Only lines that contain the string "Index" should be returned from the material below.

+++ AVAILABLE DATA

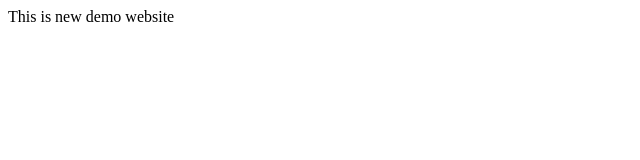
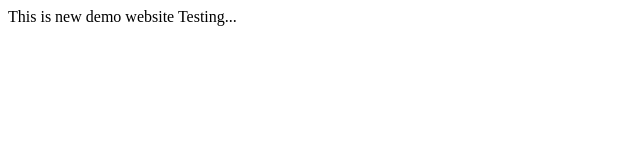
Before and after one commit to RamakrishnaGavidi/MyWebApp, a plain HTML site: page Index.html in a window 1280 px wide. Shown: the full height of the page, 0-640 px from the left. Drawn offline with Linux system fonts and the light colour scheme.

Commit message:
Update Index.html

```diff
--- a/Index.html
+++ b/Index.html
@@ -3,6 +3,7 @@
         <title>Index</title>
         <body>
             This is new demo website
+            Testing...
         </body>
     </head>
 </html>
```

++++++

### RESPONSE TO THE EXERCISE
Before and after one commit to RamakrishnaGavidi/MyWebApp, a plain HTML site: page Index.html in a window 1280 px wide. Shown: the full height of the page, 0-640 px from the left. Drawn offline with Linux system fonts and the light colour scheme.
Update Index.html
--- a/Index.html
+++ b/Index.html
         <title>Index</title>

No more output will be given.